### THE PROBLEM
Every record must be repeated exactly; omit any pictures they contain.

* * * * * * *

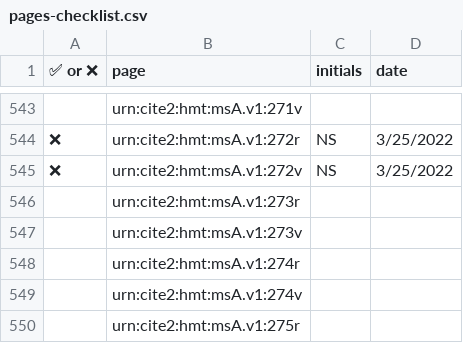
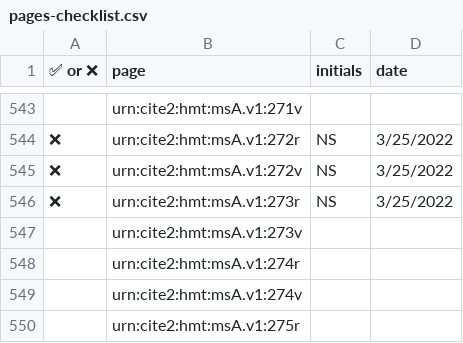
Before and after one commit to homermultitext/va-review, a CSV file: pages-checklist.csv, drawn as a sheet; only a part is shown, gaps mark what is left out.

Commit message:
Update pages-checklist.csv

```diff
--- a/pages-checklist.csv
+++ b/pages-checklist.csv
@@ -545,3 +545,3 @@
 ❌,urn:cite2:hmt:msA.v1:272v,NS,3/25/2022
-,urn:cite2:hmt:msA.v1:273r,,
+❌,urn:cite2:hmt:msA.v1:273r,NS,3/25/2022
 ,urn:cite2:hmt:msA.v1:273v,,
```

* * * * * * *

### FINISHED EXERCISE
Before and after one commit to homermultitext/va-review, a CSV file: pages-checklist.csv, drawn as a sheet; only a part is shown, gaps mark what is left out.

Commit message:
Update pages-checklist.csv

```diff
--- a/pages-checklist.csv
+++ b/pages-checklist.csv
@@ -545,3 +545,3 @@
 ❌,urn:cite2:hmt:msA.v1:272v,NS,3/25/2022
-,urn:cite2:hmt:msA.v1:273r,,
+❌,urn:cite2:hmt:msA.v1:273r,NS,3/25/2022
 ,urn:cite2:hmt:msA.v1:273v,,
```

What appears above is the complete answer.